Raluca

Seeded sourdough loaf

I haven't been here in a while. Life has been busy..hectic..sometimes tiring..

But, I am not here to complain, but to tell you about the good things that happened:

I took a bread baking course at the E5 Bakehouse in London and loved it! That's why I went back and wrote an article about them for the amazing Bread Magazine - the August issue.

I didn't do much baking after the course, unfortunately, but I did visit an English institution: Shipton Mill, one of the last traditional mills in the country and wrote another article about them for the October issue of Bread Magazine.

I loved the visit and most of all I love the fact that I bought some amazing flours and two of them I used in the making of this loaf, that is now our favourite: Canadian Strong White Bread Flour and Seeded White Organic Flour.

Sooo, here it is all about the loaf.

seeded2

Time schedule:

Day 1: Make the preferment, leave for 12 hours at room temperature to mature. I don’t know exactly what the temperature in my kitchen was over night, I guess not above 21C, so I've left mine for about 13 hours and a half. I usually leave my preferment for around 12 hours until it’s nice and bubbly and has not sunk.

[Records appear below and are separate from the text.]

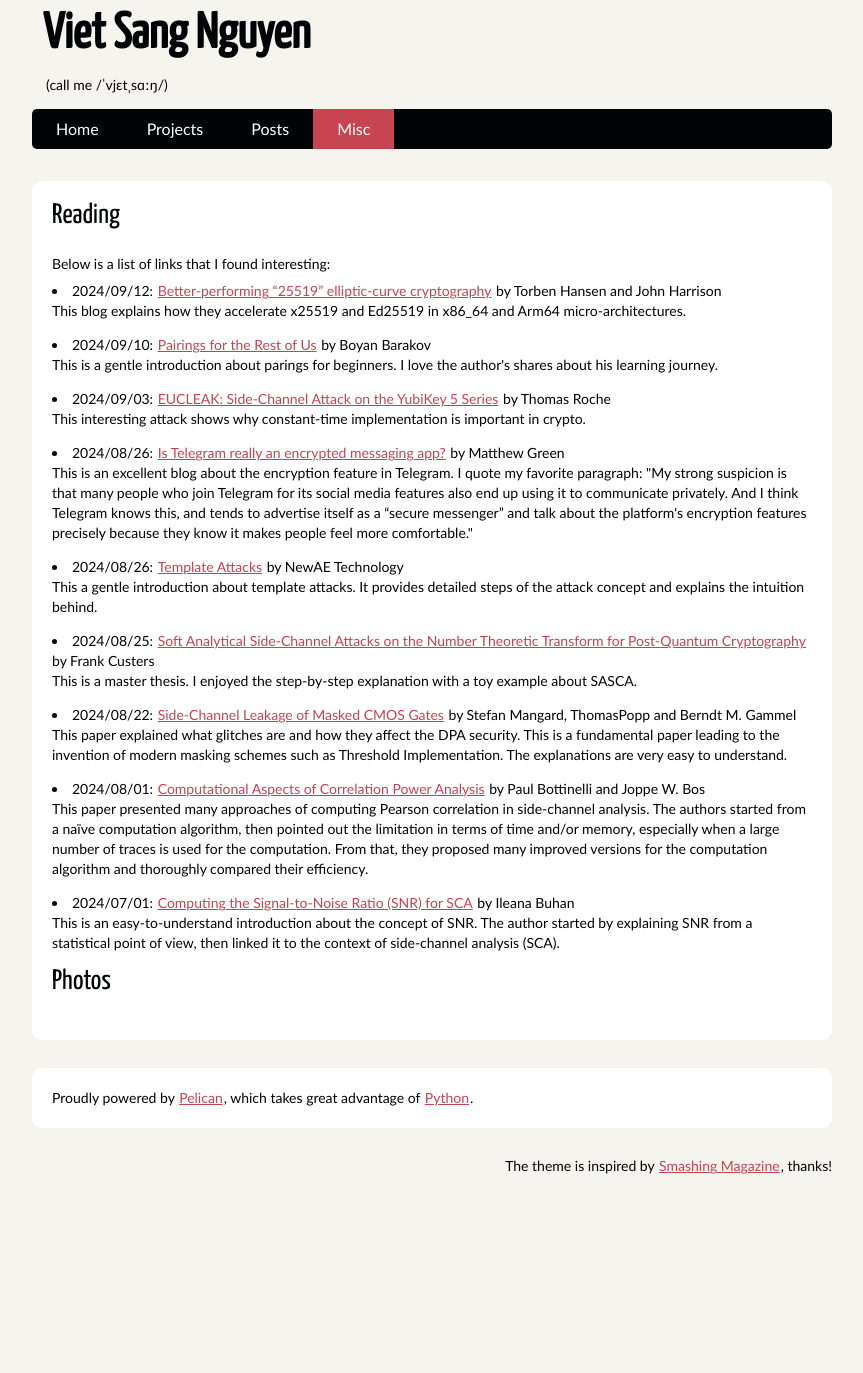
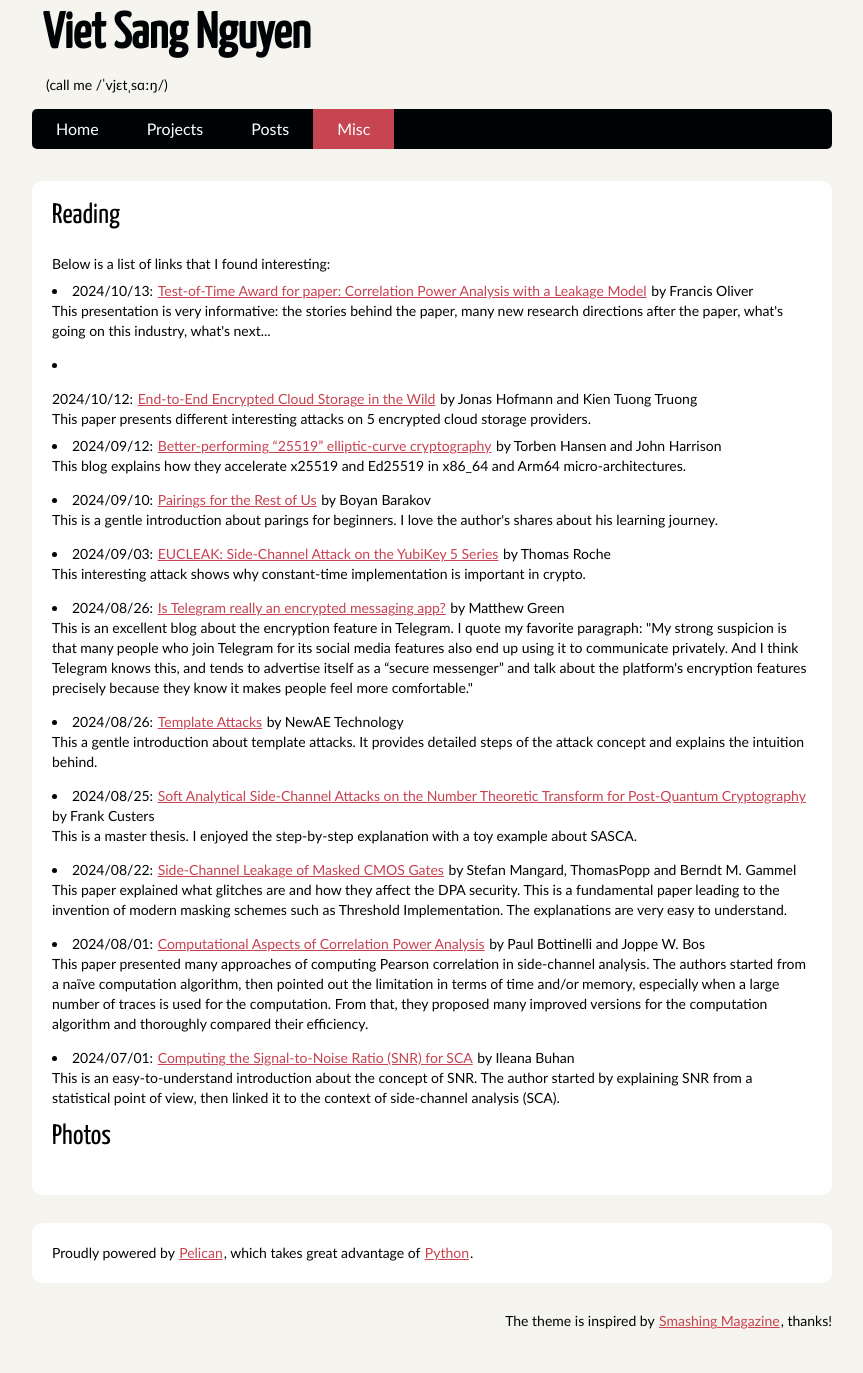
Before and after one commit to nvietsang/nvietsang.github.io, a Jekyll site: the page built from misc.html, in a window 1280 px wide. Shown: the whole page, without its empty margins (208-1071 px from the left). Built offline with Jekyll 4.4.1, drawn with Linux system fonts in a browser that asks for light colours; before the commit the page ends 1218 px from its top, so only the background shows below that.

Commit message:
add reading materials

```diff
--- a/misc.html
+++ b/misc.html
@@ -5,6 +5,22 @@ layout: default
 <section id="content" class="body">
     <h1> Reading </h1>
     Below is a list of links that I found interesting:
+
+        <li>
+            2024/10/13:
+            <a href="https://www.youtube.com/watch?v=YuYxdMQVY2U">Test-of-Time Award for paper: Correlation Power Analysis with a Leakage Model</a>
+            by Francis Oliver
+            <br>
+            This presentation is very informative: the stories behind the paper, many new research directions after the paper, what's going on this industry, what's next...
+        </li>
+
+        <li></li>
+            2024/10/12:
+            <a href="https://brokencloudstorage.info/#overview">End-to-End Encrypted Cloud Storage in the Wild</a>
+            by Jonas Hofmann and Kien Tuong Truong
+            <br>
+            This paper presents different interesting attacks on 5 encrypted cloud storage providers.
+        </li>
 
         <li>
             2024/09/12:
```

You can test if it’s ready by putting a spoon of it in a bowl of water, if it floats it’s ready, otherwise it needs more time.

Day 2: Make the bread

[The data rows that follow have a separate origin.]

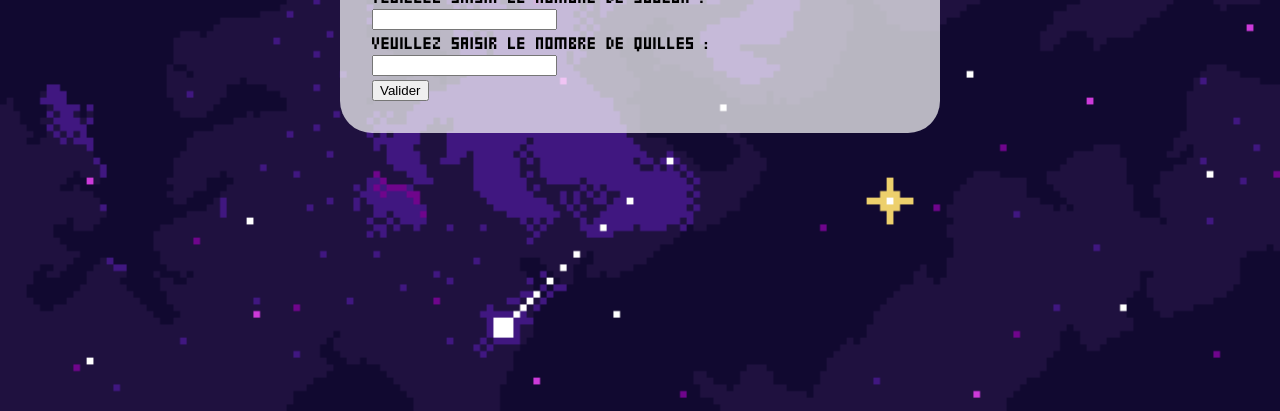
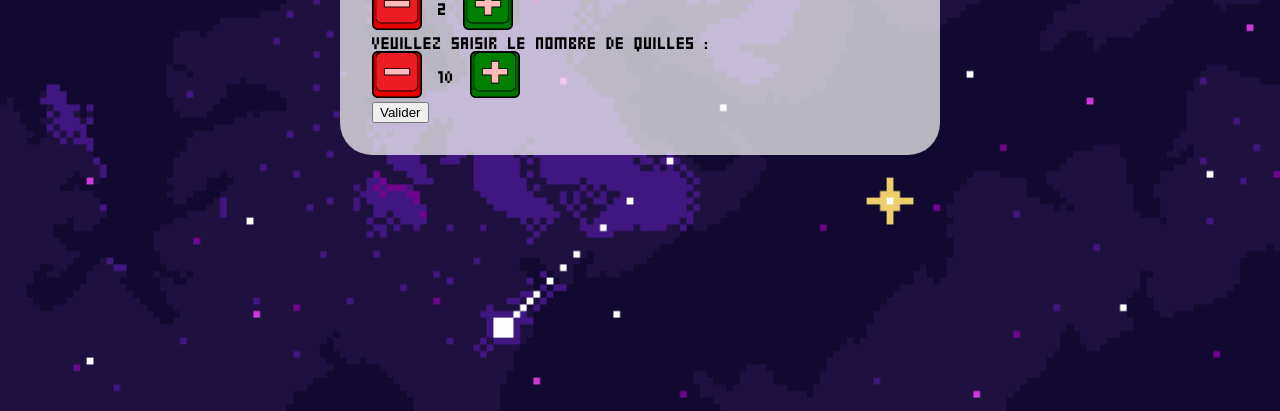
Before and after one commit to Bowls-Ltd/BowlingApp, a website built with webpack: page src/index.html in a window 1280 px wide. Shown: the part 389-800 px from the top of the page. Built offline with nearby package versions, Linux system fonts and the light colour scheme.

Commit message:
ConfigFormView: Image button to select the number of players/pins

```diff
--- a/src/ConfigFormView.ts
+++ b/src/ConfigFormView.ts
@@ -3,16 +3,28 @@ import {title} from "./Title"
 class ConfigFormView {
     private title: HTMLElement
     private configDiv: HTMLElement
+
+    private playerDiv: HTMLElement
     private nbPlayersTitle: HTMLElement
-    private inputNbPlayers: HTMLInputElement
+    private imgPlayerPlusUp: HTMLImageElement
+    private imgPlayerPlusDown: HTMLImageElement
+    private inputNbPlayers: HTMLElement
+    private imgPlayerMinusUp: HTMLImageElement
+    private imgPlayerMinusDown: HTMLImageElement
+
+    private pinDiv: HTMLElement
     private nbPinsTitle: HTMLElement
-    private inputNbPins: HTMLInputElement
+    private imgPinPlusUp: HTMLImageElement
+    private imgPinPlusDown: HTMLImageElement
+    private inputNbPins: HTMLElement
+    private imgPinMinusUp: HTMLImageElement
+    private imgPinMinusDown: HTMLImageElement
+
     private buttonValidate: HTMLElement
     private p: HTMLElement
     private errorBox: HTMLElement
 
     constructor(rootElement : HTMLElement) {
-
         this.configDiv = document.createElement('div')
         this.configDiv.classList.add("pretty-container");
         this.configDiv.classList.add("config-form-view-div");
@@ -28,16 +40,80 @@ class ConfigFormView {
         this.nbPlayersTitle.innerHTML = "Veuillez saisir le nombre de joueur :"
         this.nbPlayersTitle.id = "nb-players-title"
 
-        this.inputNbPlayers = document.createElement('input')
+        this.playerDiv = document.createElement('div')
+        this.playerDiv.id = 'player-div'
+        this.playerDiv.classList.add('config-form-div')
+
+        this.imgPlayerMinusUp = document.createElement('img')
+        this.imgPlayerMinusUp.classList.add('config-form-img-minus');
+        this.imgPlayerMinusUp.classList.add('button-up');
+        this.imgPlayerMinusUp.src = './images/button_minus_up.png'
+
+        this.imgPlayerMinusDown = document.createElement('img')
+        this.imgPlayerMinusDown.classList.add('config-form-img-minus');
+        this.imgPlayerMinusDown.classList.add('button-down');
+        this.imgPlayerMinusDown.src = './images/button_minus_down.png'
+
+        this.inputNbPlayers = document.createElement('div')
         this.inputNbPlayers.id = "nb-players-input"
+        this.inputNbPlayers.classList.add('config-form-number')
+        this.inputNbPlayers.innerHTML = '2'
+
+        this.imgPlayerPlusUp = document.createElement('img')
+        this.imgPlayerPlusUp.classList.add('config-form-img-plus');
+        this.imgPlayerPlusUp.classList.add('button-up');
+        this.imgPlayerPlusUp.src = './images/button_plus_up.png'
+
+        this.imgPlayerPlusDown = document.createElement('img')
+        this.imgPlayerPlusDown.classList.add('config-form-img-plus');
+        this.imgPlayerPlusDown.classList.add('button-down');
+        this.imgPlayerPlusDown.src = './images/button_plus_down.png'
+
+        this.playerDiv.appendChild(this.imgPlayerMinusUp)
+        this.playerDiv.appendChild(this.imgPlayerMinusDown)
+        this.playerDiv.appendChild(this.inputNbPlayers)
+        this.playerDiv.appendChild(this.imgPlayerPlusUp)
+        this.playerDiv.appendChild(this.imgPlayerPlusDown)
+
+        this.pinDiv = document.createElement('div')
+        this.pinDiv.classList.add('config-form-div');
+        this.pinDiv.id = 'pin-div'
 
         this.nbPinsTitle = document.createElement('div')
-        this.nbPinsTitle.classList.add("config-form-view-title");
-        this.nbPinsTitle.innerHTML = "Veuillez saisir le nombre de quilles :"
-        this.nbPinsTitle.id = "nb-pins-title"
+        this.nbPinsTitle.classList.add('config-form-view-title');
+        this.nbPinsTitle.innerHTML = 'Veuillez saisir le nombre de quilles :'
+        this.nbPinsTitle.id = 'nb-pins-title'
 
-        this.inputNbPins = document.createElement('input')
+        this.imgPinMinusUp = document.createElement('img')
+        this.imgPinMinusUp.classList.add('config-form-img-minus');
+        this.imgPinMinusUp.classList.add('button-up');
+        this.imgPinMinusUp.src = './images/button_minus_up.png'
+
+        this.imgPinMinusDown = document.createElement('img')
+        this.imgPinMinusDown.classList.add('config-form-img-minus');
+        this.imgPinMinusDown.classList.add('button-down');
+        this.imgPinMinusDown.src = './images/button_minus_down.png'
+
+        this.inputNbPins = document.createElement('div')
         this.inputNbPins.id = "nb-pins-input"
+        this.inputNbPins.classList.add('config-form-number')
+        this.inputNbPins.innerHTML = '10'
+
+        this.imgPinPlusUp = document.createElement('img')
+        this.imgPinPlusUp.classList.add('config-form-img-plus');
+        this.imgPinPlusUp.classList.add('button-up');
+        this.imgPinPlusUp.src = './images/button_plus_up.png'
+
+        this.imgPinPlusDown = document.createElement('img')
+        this.imgPinPlusDown.classList.add('config-form-img-plus');
+        this.imgPinPlusDown.classList.add('button-down');
+        this.imgPinPlusDown.src = './images/button_plus_down.png'
+
+        this.pinDiv.appendChild(this.imgPinMinusUp)
+        this.pinDiv.appendChild(this.imgPinMinusDown)
+        this.pinDiv.appendChild(this.inputNbPins)
+        this.pinDiv.appendChild(this.imgPinPlusUp)
+        this.pinDiv.appendChild(this.imgPinPlusDown)
 
         this.p = document.createElement('div')
         this.buttonValidate = document.createElement('button')
@@ -45,17 +121,17 @@ class ConfigFormView {
         this.buttonValidate.innerHTML = "Valider"
 
         this.errorBox = document.createElement('div')
-        this.errorBox.id = "config-error-box"
-        this.errorBox.style.background = "red"
-        this.errorBox.style.color = "white"
-        this.errorBox.style.visibility = "hidden"
+        this.errorBox.id = 'config-error-box'
+        this.errorBox.style.background = 'red'
+        this.errorBox.style.color = 'white'
+        this.errorBox.style.visibility = 'hidden'
 
         this.p.appendChild(this.buttonValidate)
         this.configDiv.appendChild(this.title)
         this.configDiv.appendChild(this.nbPlayersTitle)
-        this.configDiv.appendChild(this.inputNbPlayers)
+        this.configDiv.appendChild(this.playerDiv)
         this.configDiv.appendChild(this.nbPinsTitle)
-        this.configDiv.appendChild(this.inputNbPins)
+        this.configDiv.appendChild(this.pinDiv)
         this.configDiv.appendChild(this.p)
         this.configDiv.appendChild(this.errorBox)
         rootElement.appendChild(this.configDiv)
@@ -67,7 +143,8 @@ class ConfigFormView {
 
     public attachGameCreationCallback(callback: GameCreationCallback) : void {
         this.buttonValidate.addEventListener("click", () => {
-            callback(this, parseInt(this.inputNbPlayers.value), parseInt(this.inputNbPins.value))
+            callback(this, parseInt(this.inputNbPlayers.innerHTML),
+                     parseInt(this.inputNbPins.innerHTML))
         })
     }
 
--- a/src/style.css
+++ b/src/style.css
@@ -52,6 +52,22 @@ body {
     font-size: var(--size3);
 }
 
+.button-up {
+    display: inherit;
+}
+
+.button-down{
+    display: none;
+}
+
+.button-up:active {
+    display: none;
+}
+
+.button-up:active + .button-down {
+    display: inherit;
+}
+
 /* CONFIG FORM VIEW */
 
 .config-form-view-div {
@@ -59,6 +75,26 @@ body {
 
 .config-form-view-title {
 }
+
+.config-form-div {
+    display: flex;
+    flex-direction: row;
+    align-items: center;
+}
+
+.config-form-number {
+    margin-left: var(--size1);
+    margin-right: var(--size1);
+}
+
+.config-form-img-minus {
+    width: 50px;
+}
+
+.config-form-img-plus {
+    width: 50px;
+}
+
 
 /* GAME VIEW */
 
@@ -87,3 +123,8 @@ body {
 .player-view-scores {
     width: 100%;
 }
+
+.configplayer-div {
+    display: flex;
+    flex-direction: row;
+}
```
Also changed, not shown: test/ConfigFormView.spec.ts (+14 -20 lines).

    • Mix the preferment with the water and flour.
    • Leave to rest for 30mins (autolyse)
    • Add the salt and mix for 3 minutes on low speed and another 2 minutes on medium speed
    • Leave to rest for 50mins
    • Perform 1st stretch and fold
    • Leave to rest for 50mins
    • Perform 2nd stretch and fold
    • Leave to rest for 50mins
    • Preshape the bread
    • Leave to rest for 15 minutes
    • Shape the bread
    • Proof it for 110mins
    • I've baked the bread on a pre-heated baking stone at 230C for 5 minutes then reduced to around 215C for the next 40 minutes - this is because my oven is very small and the bread is too close to the heat.

Sourdough culture: For this bread I used a 100% hydration, 100% white sourdough culture.

seeded5

Recipe for 1 loaf (aprox. 67% hydration):

Flour: For this loaf I used Canadian Strong White Bread Flour and Seeded White Organic Flour. from Shipton Mill.

Ingredients for the preferment:

Make it 12 hours before you want to start on your bread.

IngredientQuantityBaker's %
Strong Canadian Flour115gr100%
Water115gr100%
Sourdough culture15gr

13%

Method for the preferment:

Dissolve the starter in the water. Add the flour and mix until well combined. Cover tightly with cling film and leave it to rest at room temperature for about 12 hours or as I said above: until it’s bubbly and floats.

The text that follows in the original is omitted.